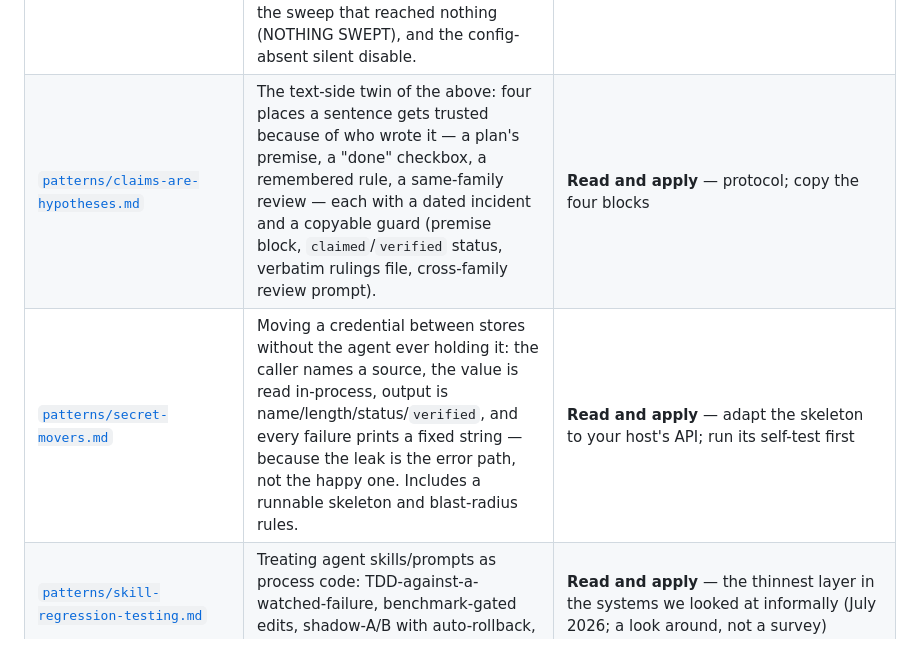
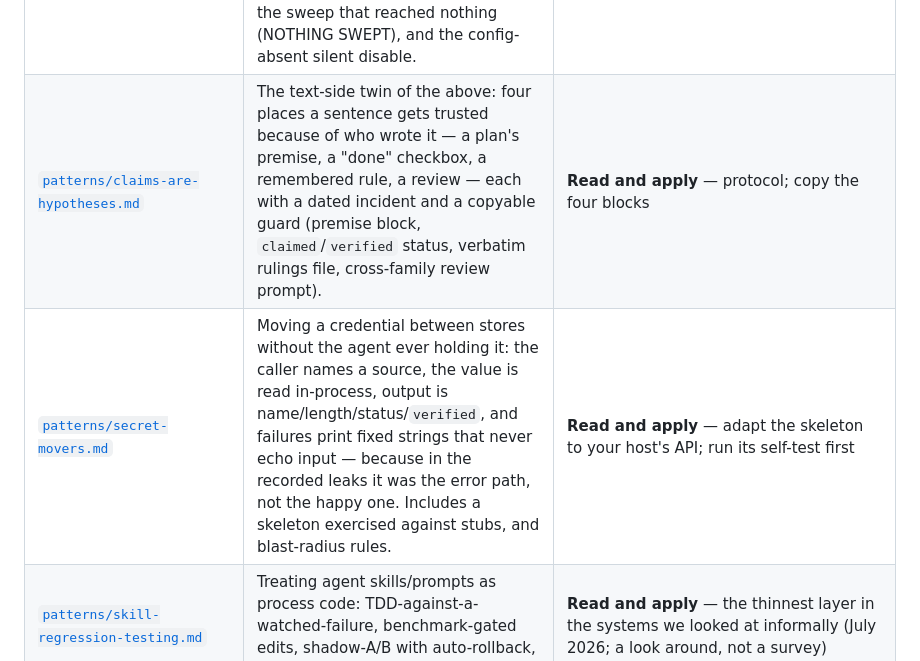
Before and after one commit to u00dxk2/agent-ops-patterns, a Markdown page: README.md, the part around the change. Drawn GitHub-style.

```diff
--- a/README.md
+++ b/README.md
@@ -96,8 +96,8 @@ found sixteen more. All folded in, all recorded in the worked example.
 | [`patterns/shadow-screen-states.md`](./patterns/shadow-screen-states.md) | Ship gates watching before enforcing, with vocabulary that keeps the log decidable: reviewing `would_block` rows before promotion, refusing to count `unscreened` as a pass, and treating a rising unscreened rate as the outage it is. | **Read and apply** — `shadow-screen` is the state helper |
 | [`patterns/fail-soft-detectors.md`](./patterns/fail-soft-detectors.md) | The discipline for zero-LLM health detectors around agent fleets: PRESENCE-not-judgment, declared failure postures, structural no-LLM enforcement, alert dedup, no watchdog stacks, resurrect-else-reap, kill-switches. | **Read and apply** — protocol, with `snippet-redact` + `memory-integrity` as reference implementations |
 | [`patterns/checks-that-cant-fail.md`](./patterns/checks-that-cant-fail.md) | Why a green check nobody has seen go red is not evidence, and the guard for four ways a check silently stops running while still reporting "clean": the never-red monitor, the dead-instrument zero (positive controls), the sweep that reached nothing (NOTHING SWEPT), and the config-absent silent disable. | **Read and apply** — protocol; the operations analog of mutation testing |
-| [`patterns/claims-are-hypotheses.md`](./patterns/claims-are-hypotheses.md) | The text-side twin of the above: four places a sentence gets trusted because of who wrote it — a plan's premise, a "done" checkbox, a remembered rule, a same-family review — each with a dated incident and a copyable guard (premise block, `claimed`/`verified` status, verbatim rulings file, cross-family review prompt). | **Read and apply** — protocol; copy the four blocks |
-| [`patterns/secret-movers.md`](./patterns/secret-movers.md) | Moving a credential between stores without the agent ever holding it: the caller names a source, the value is read in-process, output is name/length/status/`verified`, and every failure prints a fixed string — because the leak is the error path, not the happy one. Includes a runnable skeleton and blast-radius rules. | **Read and apply** — adapt the skeleton to your host's API; run its self-test first |
+| [`patterns/claims-are-hypotheses.md`](./patterns/claims-are-hypotheses.md) | The text-side twin of the above: four places a sentence gets trusted because of who wrote it — a plan's premise, a "done" checkbox, a remembered rule, a review — each with a dated incident and a copyable guard (premise block, `claimed`/`verified` status, verbatim rulings file, cross-family review prompt). | **Read and apply** — protocol; copy the four blocks |
+| [`patterns/secret-movers.md`](./patterns/secret-movers.md) | Moving a credential between stores without the agent ever holding it: the caller names a source, the value is read in-process, output is name/length/status/`verified`, and failures print fixed strings that never echo input — because in the recorded leaks it was the error path, not the happy one. Includes a skeleton exercised against stubs, and blast-radius rules. | **Read and apply** — adapt the skeleton to your host's API; run its self-test first |
 | [`patterns/skill-regression-testing.md`](./patterns/skill-regression-testing.md) | Treating agent skills/prompts as process code: TDD-against-a-watched-failure, benchmark-gated edits, shadow-A/B with auto-rollback, anti-rationalization red flags. | **Read and apply** — the thinnest layer in the systems we looked at informally (July 2026; a look around, not a survey) |
 | [`patterns/durability-tiered-write-governance.md`](./patterns/durability-tiered-write-governance.md) | Gate agent actions by how hard they are to undo, on a three-rung ladder: effect-free authorized reads never sent for approval, schema-bounded reversible writes machine-approved, substrate/irreversible writes human-direct via minted grants. Replaces case-law permission accretion with an admission test per rule. | **Read and apply** — `capability-grant` is the rung-3 mechanism |
 | [`skills/cs329a-self-improving-agents/`](./skills/cs329a-self-improving-agents/SKILL.md) | An Agent Skill: your agent reads Stanford CS329A's ten load-bearing ideas (verifier filtering before ensembling, meta-verification, signal-needs-spread, reliability horizon, the deep-research ceiling…) against YOUR repo and writes a disposition record — one verdict per idea, a quoted `file:line` or a scoped command with its exit code and output per verdict, bars pre-committed before any deciding number. Offers; never assigns. | **Install** — `claude plugin marketplace add u00dxk2/agent-ops-patterns` then `claude plugin install agent-ops-skills@agent-ops-patterns`; or copy the folder (Agent Skills format). Citations link the papers, never the lectures; CI checks every link resolves |
```
Also changed, not shown: patterns/claims-are-hypotheses.md (+15 -15 lines), patterns/secret-movers.md (+44 -31 lines).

= EXERCISE REQUIREMENTS =
Set down every entry above exactly as written. Leave out all pictures.

= RESULT =
Before and after one commit to u00dxk2/agent-ops-patterns, a Markdown page: README.md, the part around the change. Drawn GitHub-style.

```diff
--- a/README.md
+++ b/README.md
@@ -96,8 +96,8 @@ found sixteen more. All folded in, all recorded in the worked example.
 | [`patterns/shadow-screen-states.md`](./patterns/shadow-screen-states.md) | Ship gates watching before enforcing, with vocabulary that keeps the log decidable: reviewing `would_block` rows before promotion, refusing to count `unscreened` as a pass, and treating a rising unscreened rate as the outage it is. | **Read and apply** — `shadow-screen` is the state helper |
 | [`patterns/fail-soft-detectors.md`](./patterns/fail-soft-detectors.md) | The discipline for zero-LLM health detectors around agent fleets: PRESENCE-not-judgment, declared failure postures, structural no-LLM enforcement, alert dedup, no watchdog stacks, resurrect-else-reap, kill-switches. | **Read and apply** — protocol, with `snippet-redact` + `memory-integrity` as reference implementations |
 | [`patterns/checks-that-cant-fail.md`](./patterns/checks-that-cant-fail.md) | Why a green check nobody has seen go red is not evidence, and the guard for four ways a check silently stops running while still reporting "clean": the never-red monitor, the dead-instrument zero (positive controls), the sweep that reached nothing (NOTHING SWEPT), and the config-absent silent disable. | **Read and apply** — protocol; the operations analog of mutation testing |
-| [`patterns/claims-are-hypotheses.md`](./patterns/claims-are-hypotheses.md) | The text-side twin of the above: four places a sentence gets trusted because of who wrote it — a plan's premise, a "done" checkbox, a remembered rule, a same-family review — each with a dated incident and a copyable guard (premise block, `claimed`/`verified` status, verbatim rulings file, cross-family review prompt). | **Read and apply** — protocol; copy the four blocks |
-| [`patterns/secret-movers.md`](./patterns/secret-movers.md) | Moving a credential between stores without the agent ever holding it: the caller names a source, the value is read in-process, output is name/length/status/`verified`, and every failure prints a fixed string — because the leak is the error path, not the happy one. Includes a runnable skeleton and blast-radius rules. | **Read and apply** — adapt the skeleton to your host's API; run its self-test first |
+| [`patterns/claims-are-hypotheses.md`](./patterns/claims-are-hypotheses.md) | The text-side twin of the above: four places a sentence gets trusted because of who wrote it — a plan's premise, a "done" checkbox, a remembered rule, a review — each with a dated incident and a copyable guard (premise block, `claimed`/`verified` status, verbatim rulings file, cross-family review prompt). | **Read and apply** — protocol; copy the four blocks |
+| [`patterns/secret-movers.md`](./patterns/secret-movers.md) | Moving a credential between stores without the agent ever holding it: the caller names a source, the value is read in-process, output is name/length/status/`verified`, and failures print fixed strings that never echo input — because in the recorded leaks it was the error path, not the happy one. Includes a skeleton exercised against stubs, and blast-radius rules. | **Read and apply** — adapt the skeleton to your host's API; run its self-test first |
 | [`patterns/skill-regression-testing.md`](./patterns/skill-regression-testing.md) | Treating agent skills/prompts as process code: TDD-against-a-watched-failure, benchmark-gated edits, shadow-A/B with auto-rollback, anti-rationalization red flags. | **Read and apply** — the thinnest layer in the systems we looked at informally (July 2026; a look around, not a survey) |
 | [`patterns/durability-tiered-write-governance.md`](./patterns/durability-tiered-write-governance.md) | Gate agent actions by how hard they are to undo, on a three-rung ladder: effect-free authorized reads never sent for approval, schema-bounded reversible writes machine-approved, substrate/irreversible writes human-direct via minted grants. Replaces case-law permission accretion with an admission test per rule. | **Read and apply** — `capability-grant` is the rung-3 mechanism |
 | [`skills/cs329a-self-improving-agents/`](./skills/cs329a-self-improving-agents/SKILL.md) | An Agent Skill: your agent reads Stanford CS329A's ten load-bearing ideas (verifier filtering before ensembling, meta-verification, signal-needs-spread, reliability horizon, the deep-research ceiling…) against YOUR repo and writes a disposition record — one verdict per idea, a quoted `file:line` or a scoped command with its exit code and output per verdict, bars pre-committed before any deciding number. Offers; never assigns. | **Install** — `claude plugin marketplace add u00dxk2/agent-ops-patterns` then `claude plugin install agent-ops-skills@agent-ops-patterns`; or copy the folder (Agent Skills format). Citations link the papers, never the lectures; CI checks every link resolves |
```
Also changed, not shown: patterns/claims-are-hypotheses.md (+15 -15 lines), patterns/secret-movers.md (+44 -31 lines).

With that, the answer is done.